Rethinking the Columbia River Treaty: The 2014/2024 Review

A little more than a decade away, 2024 will be a big year in the life of the Columbia River Treaty between Canada and the United States. At that time, the flood control provisions change automatically – Canada will no longer have to provide annual flood control protection for the United States -- and either nation may terminate the power provisions with 10 years notice. Is it really possible that cooperative management on the Columbia by the two nations might come to an end? Yet how to continue that cooperation in a world quite different from the Treaty’s origins in the 1960s is a big challenge. That challenge includes figuring out how to update a 1960s power and flood control agreement in a 21st century Columbia Basin that cares just as much now for salmon and steelhead and other environmental attributes, and in which many other voices want to be heard. Come join us to hear and talk about the latest in the review of the Columbia River Treaty!


John Shurts is General Counsel for the Northwest Power and Conservation Council, an interstate compact agency in Portland, Oregon, consisting of eight members appointed by the governors of Idaho, Montana, Oregon, and Washington. The Council develops and oversees a regional power plan for the Pacific Northwest and a fish and wildlife protection and mitigation program for the Columbia River Basin. Much of Mr. Shurts’ recent work for the Council has involved matters relating to the Columbia River Treaty between the United States and Canada, including assisting the Universities Consortium on Columbia Basin Governance in their series of public transboundary symposia on the Columbia River Treaty.

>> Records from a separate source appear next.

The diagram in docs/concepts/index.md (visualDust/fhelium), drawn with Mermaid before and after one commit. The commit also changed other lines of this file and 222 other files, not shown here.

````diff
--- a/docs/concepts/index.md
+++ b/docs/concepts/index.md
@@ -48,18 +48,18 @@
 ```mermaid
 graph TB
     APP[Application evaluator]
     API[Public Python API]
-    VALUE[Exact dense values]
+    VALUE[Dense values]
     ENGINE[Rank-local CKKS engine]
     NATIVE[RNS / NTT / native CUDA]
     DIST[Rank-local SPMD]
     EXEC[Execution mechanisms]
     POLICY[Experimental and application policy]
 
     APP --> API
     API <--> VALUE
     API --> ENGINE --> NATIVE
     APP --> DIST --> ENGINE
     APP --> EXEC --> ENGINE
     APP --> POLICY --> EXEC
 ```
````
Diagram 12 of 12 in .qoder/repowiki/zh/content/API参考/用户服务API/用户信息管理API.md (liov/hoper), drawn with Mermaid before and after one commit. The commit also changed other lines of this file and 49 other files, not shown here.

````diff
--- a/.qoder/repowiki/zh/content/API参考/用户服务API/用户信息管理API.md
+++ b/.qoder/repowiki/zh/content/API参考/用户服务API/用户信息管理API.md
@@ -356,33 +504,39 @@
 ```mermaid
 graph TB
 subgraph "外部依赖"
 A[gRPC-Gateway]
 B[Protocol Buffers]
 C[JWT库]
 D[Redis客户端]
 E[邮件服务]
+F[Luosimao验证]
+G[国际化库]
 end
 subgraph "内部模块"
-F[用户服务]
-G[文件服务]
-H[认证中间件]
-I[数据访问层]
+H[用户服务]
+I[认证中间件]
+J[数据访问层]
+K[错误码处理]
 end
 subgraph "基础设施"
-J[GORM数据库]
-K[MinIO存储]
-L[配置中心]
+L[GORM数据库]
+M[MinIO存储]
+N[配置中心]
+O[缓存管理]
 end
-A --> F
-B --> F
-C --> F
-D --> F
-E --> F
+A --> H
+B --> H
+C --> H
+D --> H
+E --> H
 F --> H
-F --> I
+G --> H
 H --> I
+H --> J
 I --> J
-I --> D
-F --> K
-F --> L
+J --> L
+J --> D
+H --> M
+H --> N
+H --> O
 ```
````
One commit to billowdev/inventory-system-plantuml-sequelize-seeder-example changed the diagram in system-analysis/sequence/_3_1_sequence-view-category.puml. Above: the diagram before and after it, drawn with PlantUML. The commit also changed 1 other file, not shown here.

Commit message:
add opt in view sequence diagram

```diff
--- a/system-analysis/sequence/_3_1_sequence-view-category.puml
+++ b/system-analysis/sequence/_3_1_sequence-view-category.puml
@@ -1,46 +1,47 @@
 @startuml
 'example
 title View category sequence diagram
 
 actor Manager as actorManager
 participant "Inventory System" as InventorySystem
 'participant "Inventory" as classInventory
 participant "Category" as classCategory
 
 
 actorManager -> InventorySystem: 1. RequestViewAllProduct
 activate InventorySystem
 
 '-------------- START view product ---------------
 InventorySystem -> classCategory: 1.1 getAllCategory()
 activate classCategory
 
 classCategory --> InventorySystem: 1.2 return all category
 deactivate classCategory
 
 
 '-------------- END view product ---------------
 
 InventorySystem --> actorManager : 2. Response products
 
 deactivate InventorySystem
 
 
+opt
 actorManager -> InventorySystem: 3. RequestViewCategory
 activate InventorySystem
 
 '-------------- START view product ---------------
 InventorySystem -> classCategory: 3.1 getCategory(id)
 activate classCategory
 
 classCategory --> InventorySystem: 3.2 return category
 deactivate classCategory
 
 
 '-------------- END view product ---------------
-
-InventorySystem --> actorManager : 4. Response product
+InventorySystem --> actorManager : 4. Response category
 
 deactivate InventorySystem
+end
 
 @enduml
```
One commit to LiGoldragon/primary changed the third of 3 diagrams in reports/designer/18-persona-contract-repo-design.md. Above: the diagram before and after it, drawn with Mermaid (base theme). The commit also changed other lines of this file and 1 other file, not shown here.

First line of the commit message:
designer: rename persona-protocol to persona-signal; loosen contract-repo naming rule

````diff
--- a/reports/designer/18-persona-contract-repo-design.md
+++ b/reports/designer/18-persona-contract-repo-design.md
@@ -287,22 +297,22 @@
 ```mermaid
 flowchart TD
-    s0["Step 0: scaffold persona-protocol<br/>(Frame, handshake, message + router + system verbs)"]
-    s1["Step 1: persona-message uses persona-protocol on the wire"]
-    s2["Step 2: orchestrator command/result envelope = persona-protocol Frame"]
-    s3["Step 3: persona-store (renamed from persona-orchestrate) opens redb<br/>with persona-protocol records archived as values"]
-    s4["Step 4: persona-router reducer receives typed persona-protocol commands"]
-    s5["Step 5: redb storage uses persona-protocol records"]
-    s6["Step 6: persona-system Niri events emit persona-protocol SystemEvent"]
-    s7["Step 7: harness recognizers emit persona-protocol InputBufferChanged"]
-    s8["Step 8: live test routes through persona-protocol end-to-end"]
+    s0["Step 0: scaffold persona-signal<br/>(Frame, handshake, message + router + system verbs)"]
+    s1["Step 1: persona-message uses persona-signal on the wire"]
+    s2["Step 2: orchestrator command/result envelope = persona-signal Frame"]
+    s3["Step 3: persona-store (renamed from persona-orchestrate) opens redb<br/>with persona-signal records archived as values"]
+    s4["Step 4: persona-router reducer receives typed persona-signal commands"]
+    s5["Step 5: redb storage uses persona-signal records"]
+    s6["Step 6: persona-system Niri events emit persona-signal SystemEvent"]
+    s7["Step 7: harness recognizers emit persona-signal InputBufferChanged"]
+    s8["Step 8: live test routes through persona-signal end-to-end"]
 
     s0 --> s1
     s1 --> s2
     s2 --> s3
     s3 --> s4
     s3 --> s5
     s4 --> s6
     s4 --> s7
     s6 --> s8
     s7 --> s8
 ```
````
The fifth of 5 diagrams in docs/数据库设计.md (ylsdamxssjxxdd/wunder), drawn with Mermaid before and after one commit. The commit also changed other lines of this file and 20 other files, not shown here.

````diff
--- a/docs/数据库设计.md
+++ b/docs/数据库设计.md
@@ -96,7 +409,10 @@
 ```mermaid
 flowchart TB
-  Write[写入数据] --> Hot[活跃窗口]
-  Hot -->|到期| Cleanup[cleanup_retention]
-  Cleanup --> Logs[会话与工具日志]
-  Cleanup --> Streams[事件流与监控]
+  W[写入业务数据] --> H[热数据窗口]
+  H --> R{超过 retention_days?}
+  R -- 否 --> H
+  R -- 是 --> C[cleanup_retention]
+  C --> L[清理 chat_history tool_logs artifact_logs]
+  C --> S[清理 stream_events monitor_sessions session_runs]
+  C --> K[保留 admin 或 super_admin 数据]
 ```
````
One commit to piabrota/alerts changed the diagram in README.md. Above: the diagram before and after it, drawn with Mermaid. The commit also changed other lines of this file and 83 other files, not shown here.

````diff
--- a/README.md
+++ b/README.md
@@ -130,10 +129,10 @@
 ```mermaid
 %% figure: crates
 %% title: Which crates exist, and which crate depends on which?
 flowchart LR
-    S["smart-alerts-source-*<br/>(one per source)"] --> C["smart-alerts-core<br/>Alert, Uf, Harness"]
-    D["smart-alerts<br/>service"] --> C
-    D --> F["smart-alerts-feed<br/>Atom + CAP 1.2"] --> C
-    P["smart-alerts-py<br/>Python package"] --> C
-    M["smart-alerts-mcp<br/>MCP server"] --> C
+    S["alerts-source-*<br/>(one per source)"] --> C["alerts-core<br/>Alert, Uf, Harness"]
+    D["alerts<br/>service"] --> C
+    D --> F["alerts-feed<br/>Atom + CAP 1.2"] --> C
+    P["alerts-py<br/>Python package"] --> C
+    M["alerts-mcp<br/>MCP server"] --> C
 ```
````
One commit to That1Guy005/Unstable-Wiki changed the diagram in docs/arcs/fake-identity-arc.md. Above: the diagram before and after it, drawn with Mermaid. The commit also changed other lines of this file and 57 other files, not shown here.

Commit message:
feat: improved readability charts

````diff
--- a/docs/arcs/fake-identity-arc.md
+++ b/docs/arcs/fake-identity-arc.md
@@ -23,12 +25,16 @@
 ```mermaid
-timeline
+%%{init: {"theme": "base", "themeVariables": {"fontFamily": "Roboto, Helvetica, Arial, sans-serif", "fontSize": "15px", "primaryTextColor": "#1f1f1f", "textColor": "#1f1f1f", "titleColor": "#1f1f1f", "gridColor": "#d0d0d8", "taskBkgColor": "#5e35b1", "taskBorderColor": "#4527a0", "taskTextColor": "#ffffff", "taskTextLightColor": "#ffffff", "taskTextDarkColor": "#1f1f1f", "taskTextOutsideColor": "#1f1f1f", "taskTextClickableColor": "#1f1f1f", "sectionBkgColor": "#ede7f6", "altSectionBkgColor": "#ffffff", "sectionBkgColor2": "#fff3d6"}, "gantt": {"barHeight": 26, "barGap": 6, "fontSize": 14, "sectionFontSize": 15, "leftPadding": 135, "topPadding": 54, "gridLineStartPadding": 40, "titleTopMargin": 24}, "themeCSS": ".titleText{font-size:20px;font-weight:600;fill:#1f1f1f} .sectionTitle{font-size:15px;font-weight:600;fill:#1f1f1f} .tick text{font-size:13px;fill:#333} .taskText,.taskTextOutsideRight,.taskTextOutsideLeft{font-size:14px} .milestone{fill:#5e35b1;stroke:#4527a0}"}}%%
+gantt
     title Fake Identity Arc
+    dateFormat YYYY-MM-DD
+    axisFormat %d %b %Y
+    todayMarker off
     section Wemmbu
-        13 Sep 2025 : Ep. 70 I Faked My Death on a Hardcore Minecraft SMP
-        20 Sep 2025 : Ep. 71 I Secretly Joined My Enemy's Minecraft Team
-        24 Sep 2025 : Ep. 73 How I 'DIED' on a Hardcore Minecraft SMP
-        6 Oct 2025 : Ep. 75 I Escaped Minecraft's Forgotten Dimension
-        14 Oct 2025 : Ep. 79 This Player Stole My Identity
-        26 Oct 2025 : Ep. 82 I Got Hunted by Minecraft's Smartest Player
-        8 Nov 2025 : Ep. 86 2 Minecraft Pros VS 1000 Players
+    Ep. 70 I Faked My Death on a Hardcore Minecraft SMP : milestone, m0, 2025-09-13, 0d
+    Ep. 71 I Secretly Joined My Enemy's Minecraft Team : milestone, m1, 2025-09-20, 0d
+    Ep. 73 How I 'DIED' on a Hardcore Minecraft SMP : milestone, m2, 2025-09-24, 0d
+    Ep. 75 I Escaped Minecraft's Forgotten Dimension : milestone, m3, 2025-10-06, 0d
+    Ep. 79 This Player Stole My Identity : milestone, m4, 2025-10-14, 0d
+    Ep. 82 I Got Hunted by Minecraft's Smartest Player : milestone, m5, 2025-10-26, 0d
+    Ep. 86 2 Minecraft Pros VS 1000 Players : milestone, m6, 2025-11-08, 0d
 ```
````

His 2009 paper for the Consortium, Rethinking the Columbia River Treaty, will soon by published by OSU Press in a book of collected essays from the first symposium.

Mr. Shurts is also an adjunct professor at both the University of Portland and Portland State, teaching courses in water resources law and policy, energy law, natural resources law, and environmental policy. He regularly briefs delegations and study tours from different parts of the world on Columbia River and U.S. water, energy, and fish and wildlife issues. Most recently this included groups from the Nile basin, the Mekong basin, Vietnam, the Ukraine, South Asia, and north Africa. In addition, Mr. Shurts served as a member of the Anadromous Fish Independent Review Panel organized by the Bureau of Reclamation and the U.S. Fish and Wildlife Service in 2008 for a comprehensive review of the Central Valley Project’s Anadromous Fish Restoration Program in California.